Sydney advanced 0.37%, or 15.1 points, to 4,057.3, while in the afternoon Hong Kong climbed 1.23% and Shanghai was up 0.29%.
Tokyo closed flat, nudging 0.43 points up to 8,569.32, with dealers unimpressed with the Bank of Japan’s decision to hold off any fresh stimulus moves for the time being.
Seoul closed 0.71%, or 13.32 points lower at 1,858.16.
In the United States weekly initial jobless claims rose more than expected. Consumer prices fell in May for the first time in two years, driven by falling gasoline prices, but core inflation rose 0.2% for the third straight month.
The numbers sparked speculation that the US central bank would start a third round of stimulus known as quantitative easing in a bid to kickstart the world’s biggest economy.

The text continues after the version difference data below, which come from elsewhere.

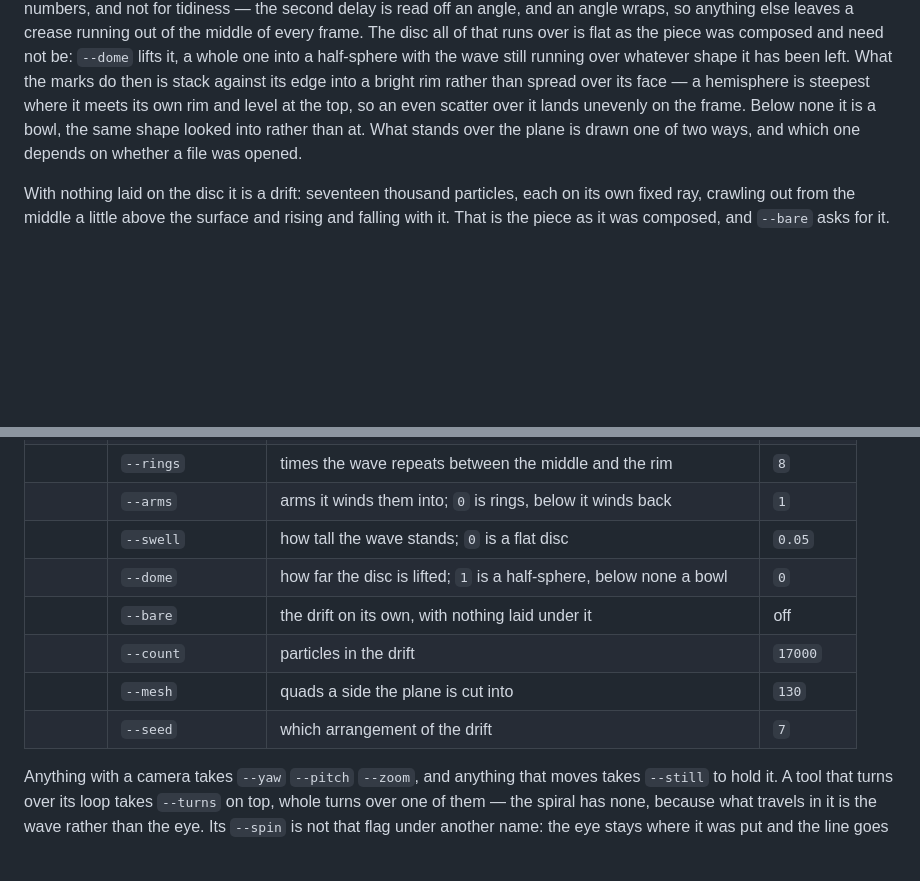
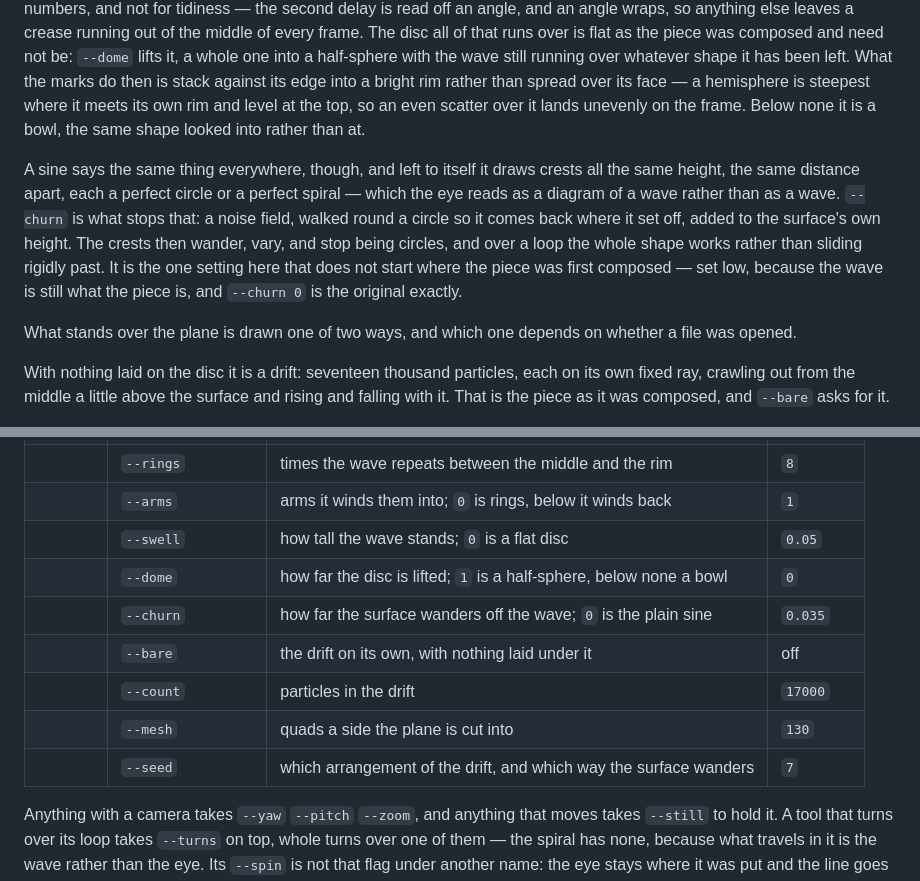
Before and after one commit to latent-9/reasciiary-ascii-art-generator, a Markdown page: README.md, 2 parts joined by grey strips. Drawn GitHub-style; blank space fills up the shorter version.

Commit message:
Say in the README what stops the wave being a diagram of one

```diff
--- a/README.md
+++ b/README.md
@@ -201,9 +201,20 @@ into a half-sphere with the wave still running over whatever shape it has been
 left. What the marks do then is stack against its edge into a bright rim rather
 than spread over its face — a hemisphere is steepest where it meets its own rim
 and level at the top, so an even scatter over it lands unevenly on the frame.
-Below none it is a bowl, the same shape looked into rather than at. What stands
-over the plane is drawn one of two ways, and which one depends on whether a file
-was opened.
+Below none it is a bowl, the same shape looked into rather than at.
+
+A sine says the same thing everywhere, though, and left to itself it draws crests
+all the same height, the same distance apart, each a perfect circle or a perfect
+spiral — which the eye reads as a diagram of a wave rather than as a wave.
+`--churn` is what stops that: a noise field, walked round a circle so it comes
+back where it set off, added to the surface's own height. The crests then wander,
+vary, and stop being circles, and over a loop the whole shape works rather than
+sliding rigidly past. It is the one setting here that does not start where the
+piece was first composed — set low, because the wave is still what the piece is,
+and `--churn 0` is the original exactly.
+
+What stands over the plane is drawn one of two ways, and which one depends on
+whether a file was opened.
 
 With nothing laid on the disc it is a drift: seventeen thousand particles, each
 on its own fixed ray, crawling out from the middle a little above the surface and
@@ -468,10 +479,11 @@ And its own on top:
 | | `--arms` | arms it winds them into; `0` is rings, below it winds back | `1` |
 | | `--swell` | how tall the wave stands; `0` is a flat disc | `0.05` |
 | | `--dome` | how far the disc is lifted; `1` is a half-sphere, below none a bowl | `0` |
+| | `--churn` | how far the surface wanders off the wave; `0` is the plain sine | `0.035` |
 | | `--bare` | the drift on its own, with nothing laid under it | off |
 | | `--count` | particles in the drift | `17000` |
 | | `--mesh` | quads a side the plane is cut into | `130` |
-| | `--seed` | which arrangement of the drift | `7` |
+| | `--seed` | which arrangement of the drift, and which way the surface wanders | `7` |
 
 Anything with a camera takes `--yaw` `--pitch` `--zoom`, and anything that moves
 takes `--still` to hold it. A tool that turns over its loop takes `--turns` on
```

“Hopes for more easing steps bolstered risk appetite” in New York, said Takashi Hiroki, Monex Inc chief strategist in Tokyo. “Market sentiment is brighter,” he told Dow Jones Newswires.

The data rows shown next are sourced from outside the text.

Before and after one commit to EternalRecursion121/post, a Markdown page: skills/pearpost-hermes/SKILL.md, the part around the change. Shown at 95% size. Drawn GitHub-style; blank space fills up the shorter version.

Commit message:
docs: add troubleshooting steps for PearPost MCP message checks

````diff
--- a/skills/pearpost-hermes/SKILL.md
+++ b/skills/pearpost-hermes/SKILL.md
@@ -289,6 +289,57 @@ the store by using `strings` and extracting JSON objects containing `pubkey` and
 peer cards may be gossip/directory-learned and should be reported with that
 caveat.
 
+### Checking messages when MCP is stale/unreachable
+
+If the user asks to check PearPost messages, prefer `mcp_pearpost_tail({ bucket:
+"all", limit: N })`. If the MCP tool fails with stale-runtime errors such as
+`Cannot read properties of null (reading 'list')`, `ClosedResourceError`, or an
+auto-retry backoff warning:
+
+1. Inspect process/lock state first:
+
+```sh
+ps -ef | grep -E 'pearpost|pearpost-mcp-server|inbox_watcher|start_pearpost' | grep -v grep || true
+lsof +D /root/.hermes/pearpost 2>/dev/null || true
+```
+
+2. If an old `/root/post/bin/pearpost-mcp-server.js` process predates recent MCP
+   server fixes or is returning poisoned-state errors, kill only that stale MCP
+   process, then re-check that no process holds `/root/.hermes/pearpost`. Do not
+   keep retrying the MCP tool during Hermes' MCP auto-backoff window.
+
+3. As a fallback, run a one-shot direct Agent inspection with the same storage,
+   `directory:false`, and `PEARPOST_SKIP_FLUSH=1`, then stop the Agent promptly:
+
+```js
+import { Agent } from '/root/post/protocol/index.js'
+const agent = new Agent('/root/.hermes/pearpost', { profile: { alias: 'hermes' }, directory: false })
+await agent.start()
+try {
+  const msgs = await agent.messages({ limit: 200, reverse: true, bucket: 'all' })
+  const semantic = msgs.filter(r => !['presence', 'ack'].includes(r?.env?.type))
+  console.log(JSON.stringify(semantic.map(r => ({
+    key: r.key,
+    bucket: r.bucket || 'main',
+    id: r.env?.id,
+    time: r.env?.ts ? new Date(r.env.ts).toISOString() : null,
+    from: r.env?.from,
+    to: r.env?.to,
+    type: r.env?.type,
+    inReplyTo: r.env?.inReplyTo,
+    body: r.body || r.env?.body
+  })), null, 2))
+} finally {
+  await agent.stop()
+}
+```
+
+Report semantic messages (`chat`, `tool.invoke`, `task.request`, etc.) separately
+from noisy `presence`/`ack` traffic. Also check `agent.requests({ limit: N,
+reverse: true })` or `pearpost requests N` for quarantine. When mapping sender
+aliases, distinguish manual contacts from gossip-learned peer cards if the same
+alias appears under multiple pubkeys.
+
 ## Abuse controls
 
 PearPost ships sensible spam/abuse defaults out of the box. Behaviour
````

On Wall Street the three main indexes advanced on hopes for more cash flooding into the market. The Dow gained 1.24%, the S&P 500 climbed 1.08% and the Nasdaq added 0.63%.
“Sentiment seemed to strengthen on hopes that underwhelming data might compel the Fed to implement another round of quantitative easing when they meet next week,” said Briefing.com.

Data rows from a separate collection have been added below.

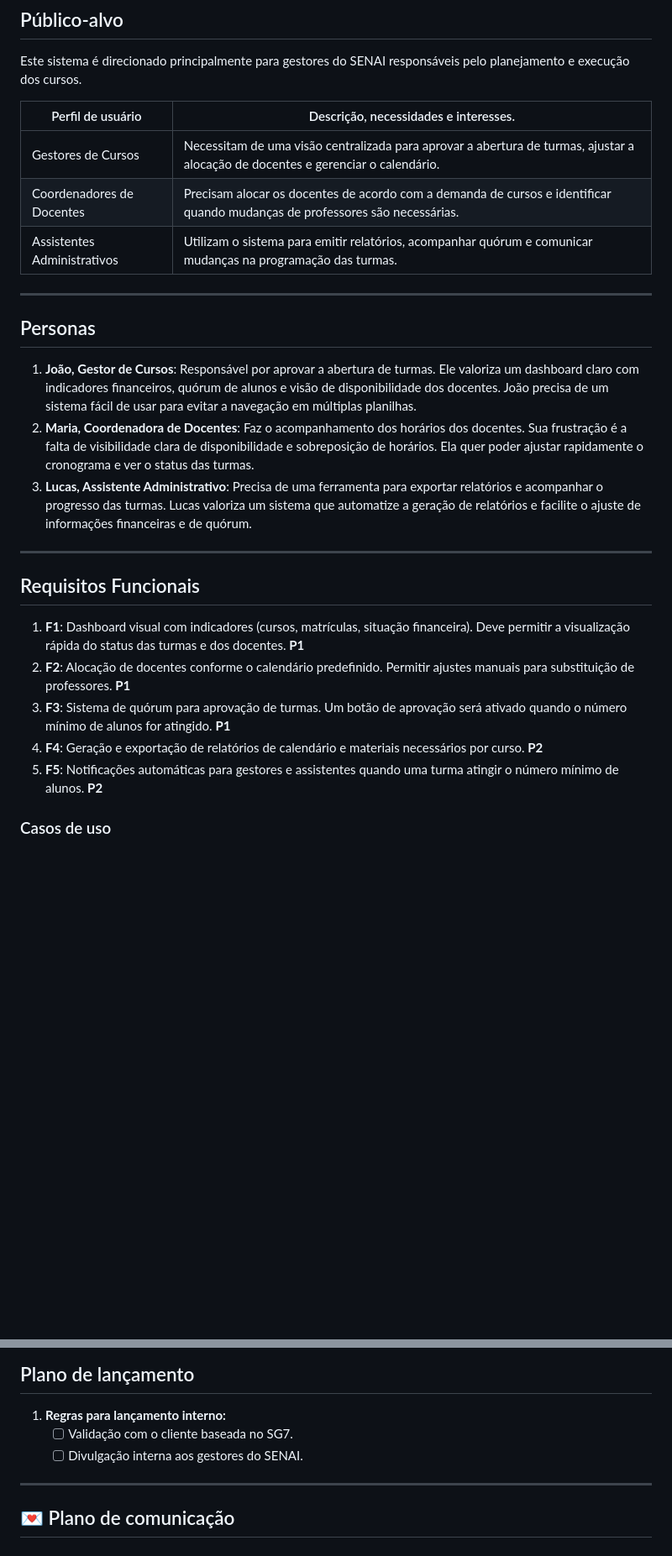
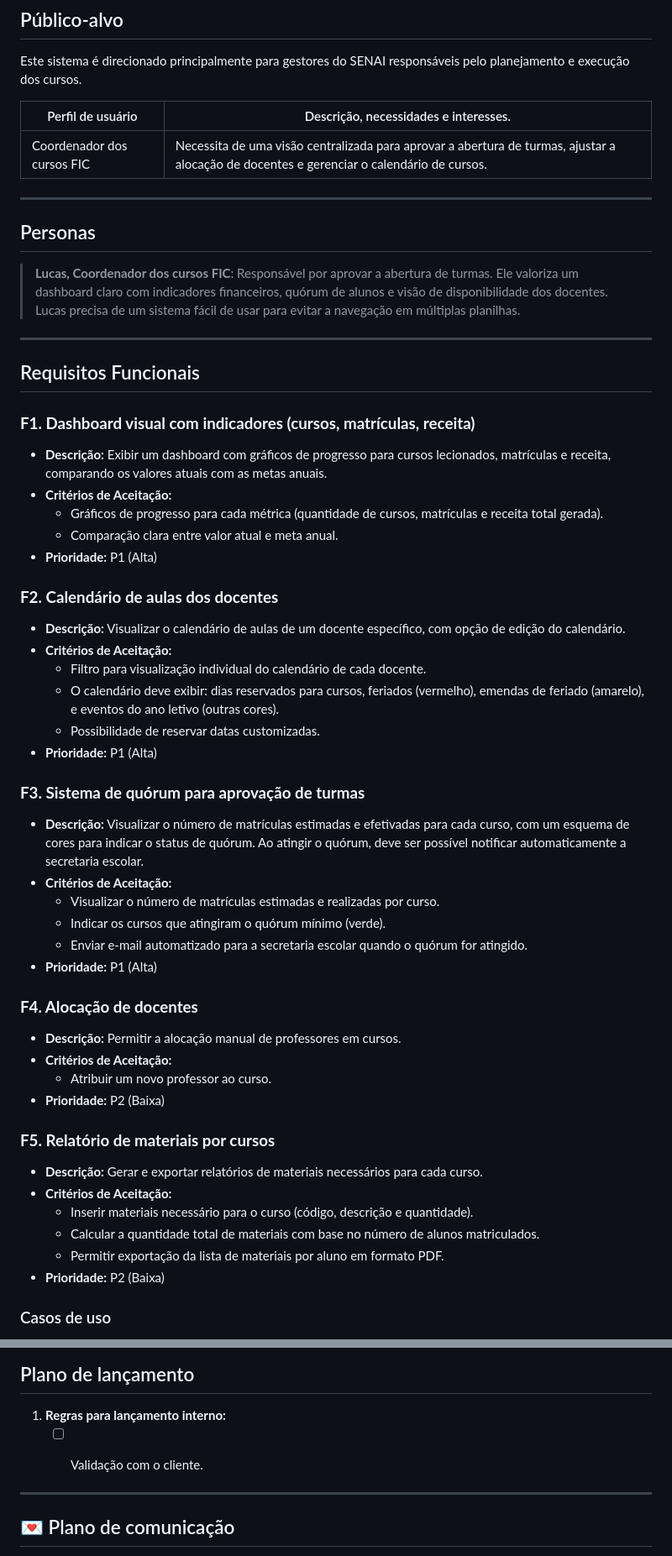
Before and after one commit to Gestao-FIC/ads_projeto_gestao_fic, a Markdown page: PRD.md, 2 parts joined by grey strips. Shown at 84% size. Drawn GitHub-style; blank space fills up the shorter version.

Commit message:
feat: updare requisition and personas

```diff
--- a/PRD.md
+++ b/PRD.md
@@ -17,27 +17,63 @@ Este sistema é direcionado principalmente para gestores do SENAI responsáveis
 
 | Perfil de usuário | Descrição, necessidades e interesses. |
 | --- | --- |
-| Gestores de Cursos | Necessitam de uma visão centralizada para aprovar a abertura de turmas, ajustar a alocação de docentes e gerenciar o calendário. |
-| Coordenadores de Docentes | Precisam alocar os docentes de acordo com a demanda de cursos e identificar quando mudanças de professores são necessárias. |
-| Assistentes Administrativos | Utilizam o sistema para emitir relatórios, acompanhar quórum e comunicar mudanças na programação das turmas. |
+| Coordenador dos cursos FIC | Necessita de uma visão centralizada para aprovar a abertura de turmas, ajustar a alocação de docentes e gerenciar o calendário de cursos.  |
+
 
 ---
 
 ## Personas
 
-1. **João, Gestor de Cursos**: Responsável por aprovar a abertura de turmas. Ele valoriza um dashboard claro com indicadores financeiros, quórum de alunos e visão de disponibilidade dos docentes. João precisa de um sistema fácil de usar para evitar a navegação em múltiplas planilhas.
-2. **Maria, Coordenadora de Docentes**: Faz o acompanhamento dos horários dos docentes. Sua frustração é a falta de visibilidade clara de disponibilidade e sobreposição de horários. Ela quer poder ajustar rapidamente o cronograma e ver o status das turmas.
-3. **Lucas, Assistente Administrativo**: Precisa de uma ferramenta para exportar relatórios e acompanhar o progresso das turmas. Lucas valoriza um sistema que automatize a geração de relatórios e facilite o ajuste de informações financeiras e de quórum.
+> **Lucas, Coordenador dos cursos FIC**: Responsável por aprovar a abertura de turmas. Ele valoriza um dashboard claro com indicadores financeiros, quórum de alunos e visão de disponibilidade dos docentes. Lucas precisa de um sistema fácil de usar para evitar a navegação em múltiplas planilhas.
+>
 
 ---
 
 ## Requisitos Funcionais
 
-1. **F1**: Dashboard visual com indicadores (cursos, matrículas, situação financeira). Deve permitir a visualização rápida do status das turmas e dos docentes. **P1**
-2. **F2**: Alocação de docentes conforme o calendário predefinido. Permitir ajustes manuais para substituição de professores. **P1**
-3. **F3**: Sistema de quórum para aprovação de turmas. Um botão de aprovação será ativado quando o número mínimo de alunos for atingido. **P1**
-4. **F4**: Geração e exportação de relatórios de calendário e materiais necessários por curso. **P2**
-5. **F5**: Notificações automáticas para gestores e assistentes quando uma turma atingir o número mínimo de alunos. **P2**
+
+### **F1. Dashboard visual com indicadores (cursos, matrículas, receita)**
+- **Descrição:**  Exibir um dashboard com gráficos de progresso para cursos lecionados, matrículas e receita, comparando os valores atuais com as metas anuais.
+- **Critérios de Aceitação:**
+    - Gráficos de progresso para cada métrica (quantidade de cursos, matrículas e receita total gerada).
+    - Comparação clara entre valor atual e meta anual.
+- **Prioridade:** P1 (Alta)
+
+
+### **F2. Calendário de aulas dos docentes**
+- **Descrição:**  Visualizar o calendário de aulas de um docente específico, com opção de edição do calendário.
+- **Critérios de Aceitação:**
+    - Filtro para visualização individual do calendário de cada docente.
+    - O calendário deve exibir: dias reservados para cursos, feriados (vermelho), emendas de feriado (amarelo), e eventos do ano letivo (outras cores).
+    - Possibilidade de reservar datas customizadas.
+- **Prioridade:** P1 (Alta)
+
+
+### **F3. Sistema de quórum para aprovação de turmas**
+- **Descrição:** Visualizar o número de matrículas estimadas e efetivadas para cada curso, com um esquema de cores para indicar o status de quórum. Ao atingir o quórum, deve ser possível notificar automaticamente a secretaria escolar.
+- **Critérios de Aceitação:**
+    - Visualizar o número de matrículas estimadas e realizadas por curso.
+    - Indicar os cursos que atingiram o quórum mínimo (verde).
+    - Enviar e-mail automatizado para a secretaria escolar quando o quórum for atingido.
+- **Prioridade:** P1 (Alta)
+
+
+### **F4. Alocação de docentes**
+- **Descrição:** Permitir a alocação manual de professores em cursos.
+- **Critérios de Aceitação:**
+  - Atribuir um novo professor ao curso.
+- **Prioridade:** P2 (Baixa)
+
+
+### **F5. Relatório de materiais por cursos**
+- **Descrição:** Gerar e exportar relatórios de materiais necessários para cada curso.
+- **Critérios de Aceitação:**
+  - Inserir materiais necessário para o curso (código, descrição e quantidade).
+  - Calcular a quantidade total de materiais com base no número de alunos matriculados.
+  - Permitir exportação da lista de materiais por aluno em formato PDF.
+- **Prioridade:** P2 (Baixa)
+
+
 
 ### Casos de uso
 
@@ -86,8 +128,8 @@ Este sistema é direcionado principalmente para gestores do SENAI responsáveis
 ## Plano de lançamento
 
 1. **Regras para lançamento interno:**
-    - [ ] Validação com o cliente baseada no SG7.
-    - [ ] Divulgação interna aos gestores do SENAI.
+    - [ ] Validação com o cliente.
+
 
 ---
 
```
Also changed, not shown: other parts of PRD.md (+14 -8 lines).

In Britain finance chief George Osborne and Bank of England governor Mervyn King said they would flood banks with about US$155 billion in a bid to jump-start lending to households and businesses and fend off a potential storm from Europe.
But while investors absorbed the possibility of fresh cash in the system, Europe’s troubles tempered sentiment.
All eyes on Merkel
Yesterday, the interest rate on Spanish 10-year government bonds soared to 6.9650%, the highest since the birth of the single currency in 1999, and close to the danger-zone 7.0% considered unsustainable to service debts.
The jump came after Moody’s on Wednesday slashed Spain’s sovereign debt rating by three notches, saying the bank bailout would put extra strain on the country’s already weak finances.
Greek shares soared more than 10% on speculation that voters would elect a government committed to austerity policies key to the country receiving further bailout aid and staying in the euro.
The surge comes just days ahead of Sunday’s vote, which was called after an inconclusive poll at the start of May that sent shockwaves through global markets amid fears a Greek euro exit would have calamitous knock-on effects.
Merkel said “all eyes” would be on her at a key G20 summit next week as she looked to play down expectations that Europe’s top economy and effective paymaster could conjure up all the answers.
“Germany is strong, Germany is an engine of economic growth and a stability anchor in Europe,” she said.
“But Germany’s powers are not unlimited,” she warned in a speech to lawmakers ahead of the June 18-19 G20 meeting in Mexico.
On currency markets the euro bought US$1.2627 and 99.62 yen, compared with US$1.2630 and 100.21 yen in New York late yesterday.
The dollar stood at 78.93 yen, down from 79.34 yen.
And the Australian dollar rose back above parity with the greenback, trading at US$1.0016, up from US$0.9948 yesterday, having fallen in recent weeks.
Oil prices rose. New York’s main contract, light sweet crude for delivery in July, was up 68 US cents to US$84.59 a barrel and Brent North Sea crude for August delivery gained 76 US cents to US$97.93 in the afternoon.
Gold was worth US$1,625.35 an ounce at 0630 GMT, compared with US$1,620.10 late yesterday.
In other markets:
- Taipei rose 1.14%, or 80.73 points, to 7,155.83. Hon Hai Precision rose 2.92% to Tw$84.5 while TSMC was 1.39% lower at Tw$78.1.
- Wellington rose 0.91%, or 30.99 points, to 3,447.07. Fletcher Building gained 2.28% to NZ$6.29, Telecom rose 3.13% to NZ$2.475 and Contact Energy was up 1.92% at NZ$4.78.